Once the pictures have been set aside, copy every remaining entry exactly.

──────── Information provided ────────

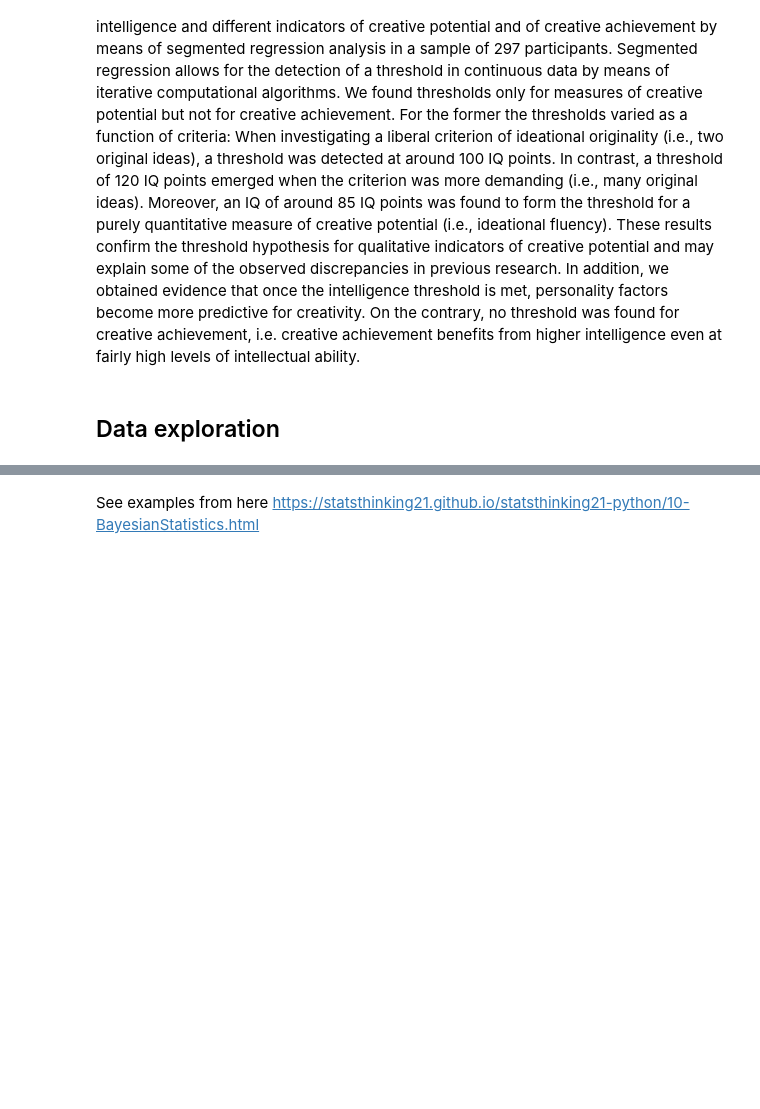
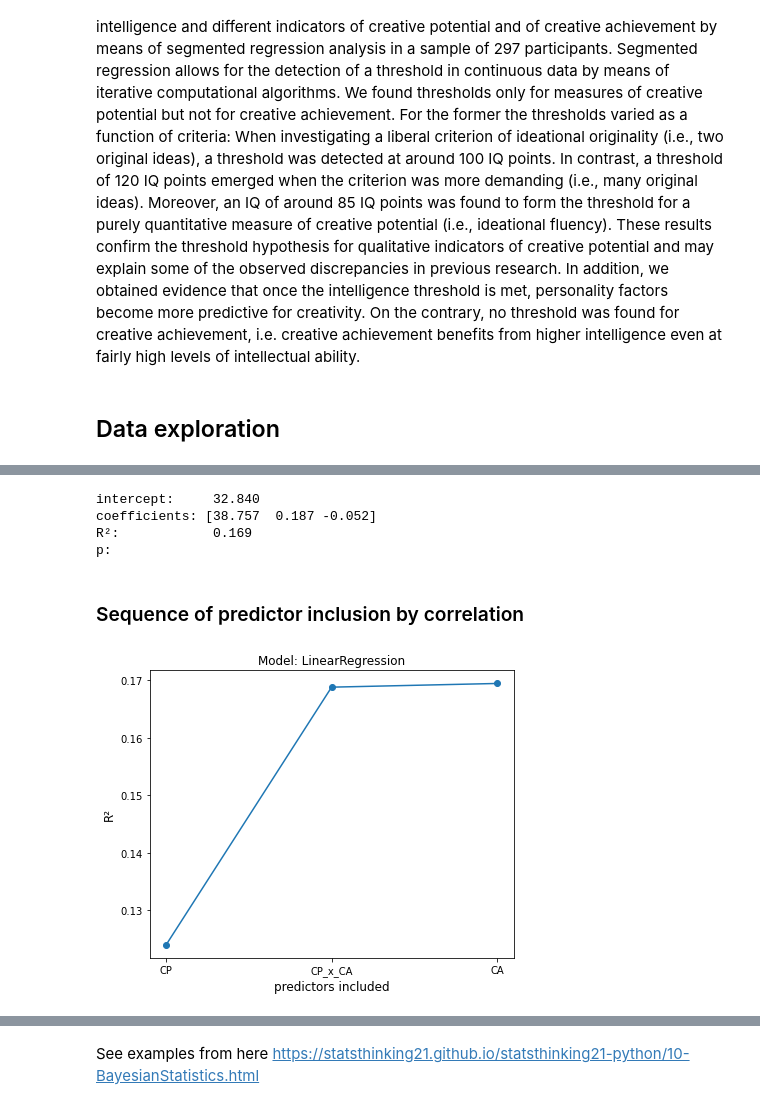
Before and after one commit to ElectronicsArchiver/tewa1_cogpsy_python, a Jupyter notebook: final_project_dataset_2.ipynb, the cells around one changed output, grey strips where cells are left out. Saved outputs shown, nothing was run; the diff lists cells and outputs as text; code cells hidden in the pictures; blank space fills up the shorter version.

```diff
--- a/final_project_dataset_2.ipynb
+++ b/final_project_dataset_2.ipynb
@@ -54,0 +122,40 @@ sns.regplot(x="IQ", y="CA", data=df, line_kws={"color":"salmon"}, scatter_kws={"
+# %%
+X = df[["CP", "CA", "CP_x_CA"]].values
+
+linreg = LinearRegression()
+res = linreg.fit(X, y)
+score = res.score(X, y)
+
+print(f"intercept:    {res.intercept_[0]: ,.3f}")
+print("coefficients:", np.round(res.coef_[0], 3))
+print(f"R²:           {score: ,.3f}")
+print(f"p:                         ")
+# %% [output]
+intercept:     32.840
+coefficients: [38.757  0.187 -0.052]
+R²:            0.169
+p:
+# %% [markdown]
+### Sequence of predictor inclusion by correlation
+# %%
+corr_Xy_abs = corr_Xy.abs().sort_values(y_name, ascending=False)
+x_names_corr = list(corr_Xy_abs.T)
+
+scores = []
+
+for i, x_name in enumerate(x_names_corr):
+
+    reg = LinearRegression()
+    reg.fit(df[x_names_corr[:i + 1]], df[y_name])
+    scores.append(reg.score(df[x_names_corr[:i + 1]], df[y_name]))
+
+plt.figure(figsize=(6, 5))
+plt.plot(x_names_corr, scores, marker = "o")
+#plt.xticks(rotation = 45, ha = "right")
+plt.xlabel("predictors included", fontsize=12)
+plt.ylabel("R²", fontsize=12)
+plt.title("Model: " + str(reg)[:-2])
+#plt.grid()
+plt.tight_layout();
+# %% [output]
+[figure, added]
```
Also changed, not shown: parts of 24 cells of this notebook.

────────

# Output of the exercise
Before and after one commit to ElectronicsArchiver/tewa1_cogpsy_python, a Jupyter notebook: final_project_dataset_2.ipynb, the cells around one changed output, grey strips where cells are left out. Saved outputs shown, nothing was run; the diff lists cells and outputs as text; code cells hidden in the pictures; blank space fills up the shorter version.

```diff
--- a/final_project_dataset_2.ipynb
+++ b/final_project_dataset_2.ipynb
@@ -54,0 +122,40 @@ sns.regplot(x="IQ", y="CA", data=df, line_kws={"color":"salmon"}, scatter_kws={"
+# %%
+X = df[["CP", "CA", "CP_x_CA"]].values
+
+linreg = LinearRegression()
+res = linreg.fit(X, y)
+score = res.score(X, y)
+
+print(f"intercept:    {res.intercept_[0]: ,.3f}")
+print("coefficients:", np.round(res.coef_[0], 3))
+print(f"R²:           {score: ,.3f}")
+print(f"p:                         ")
+# %% [output]
+intercept:     32.840
+coefficients: [38.757  0.187 -0.052]
+R²:            0.169
+p:
+# %% [markdown]
+### Sequence of predictor inclusion by correlation
+# %%
+corr_Xy_abs = corr_Xy.abs().sort_values(y_name, ascending=False)
+x_names_corr = list(corr_Xy_abs.T)
+
+scores = []
+
+for i, x_name in enumerate(x_names_corr):
+
+    reg = LinearRegression()
+    reg.fit(df[x_names_corr[:i + 1]], df[y_name])
+    scores.append(reg.score(df[x_names_corr[:i + 1]], df[y_name]))
+
+plt.figure(figsize=(6, 5))
+plt.plot(x_names_corr, scores, marker = "o")
+#plt.xticks(rotation = 45, ha = "right")
+plt.xlabel("predictors included", fontsize=12)
+plt.ylabel("R²", fontsize=12)
+plt.title("Model: " + str(reg)[:-2])
+#plt.grid()
+plt.tight_layout();
+# %% [output]
+[figure, added]
```
Also changed, not shown: parts of 24 cells of this notebook.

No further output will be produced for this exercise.